balance sheet, as well as its prospects as more people trade down from restaurants like



Ruby Tuesdays


to fast food or quick service restaurants.

"Their same-store sales and their growth has been stellar, particularly in this environment," says Koontz. "And the idea that customers are trading down is not only a domestic phenomenon but it's an international one. And they have strong international sales."

Perhaps surprisingly, Koontz has been buying shares in

Pulte Homes

(PHM) - Get PulteGroup Inc. Report

lately, despite the continued devastation in the housing market. Koontz, however, says Pulte is a more conservative choice than one might think due to its hefty cash position.

"Pulte will probably exit 2008 with close to $2 billion of net cash on the balance sheet due to their ability to generate cash and they have no debt rollovers," says Koontz. "We believe they will be a survivor in the business and will emerge from the downturn in a few years in a very attractive situation."

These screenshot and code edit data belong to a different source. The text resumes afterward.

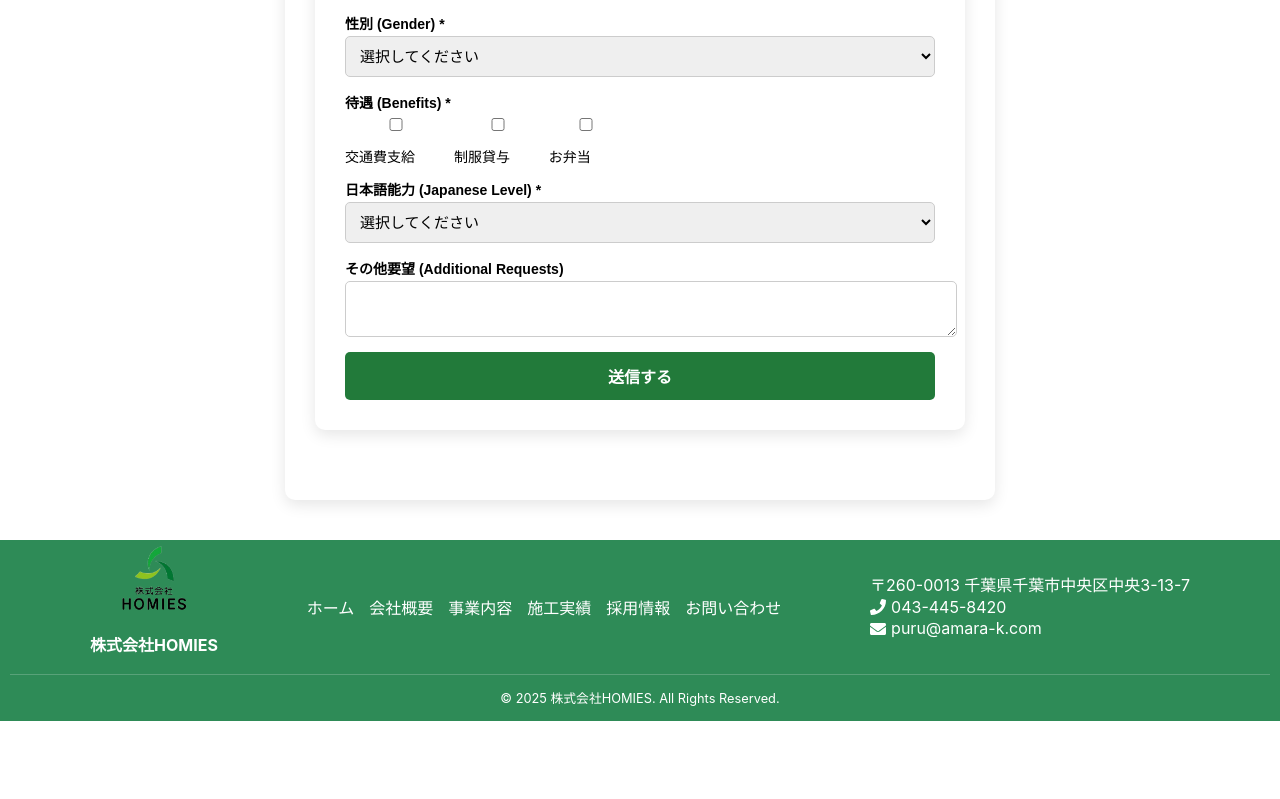
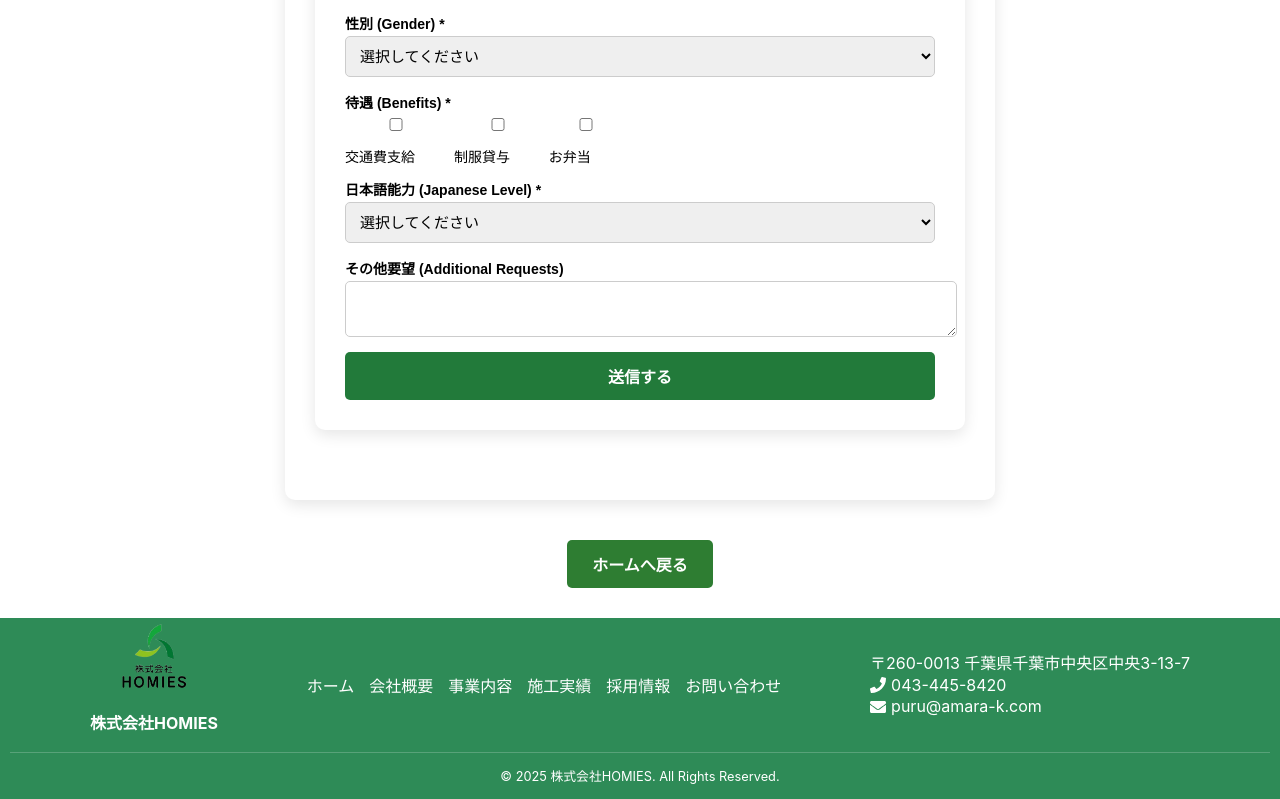
Before and after one commit to baljir0901/homies-website, a React (Create React App) app: page /homies-website/recruitment in a window 1280 px wide. Shown: the part 1327-2126 px from the top of the page. Before the commit the page ends 2048 px from the top, so only its background shows below. Built offline with nearby package versions, Linux system fonts and the light colour scheme.

Commit message:
Removed server.js and .env, fully using EmailJS

```diff
--- a/src/pages/RecruitmentPage.js
+++ b/src/pages/RecruitmentPage.js
@@ -1,8 +1,11 @@
 import React from "react";
+import { useNavigate } from "react-router-dom"; // ✅ Import useNavigate
 import RecruitForm from "../components/12.RecruitForm/RecruitForm";
 import "./RecuitmentPage.css"; // Ensure CSS is imported
 
 const RecruitmentPage = () => {
+  const navigate = useNavigate();
+
   return (
     <div>
       {/* Centered Introduction */}
@@ -19,6 +22,13 @@
         <p>以下のフォームに入力し、送信してください。</p>
         <RecruitForm />
       </section>
+
+      {/* ✅ Back Button to CEO Message */}
+      <div className="content-wrapper">
+        <button className="back-button" onClick={() => navigate("/#careers")}>
+          ホームへ戻る
+        </button>
+      </div>
     </div>
   );
 };
```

Before joining, Gregg Greenberg was a writer and segment producer for CNBC's Closing Bell. He previously worked at FleetBoston and Lehman Brothers in their Private Client Services divisions, covering high net-worth individuals and midsize hedge funds. Greenberg attended New York University's School of Business and Economic Reporting. He also has an M.B.A. from Cornell University's Johnson School of Business, and a B.A. in history from Amherst College.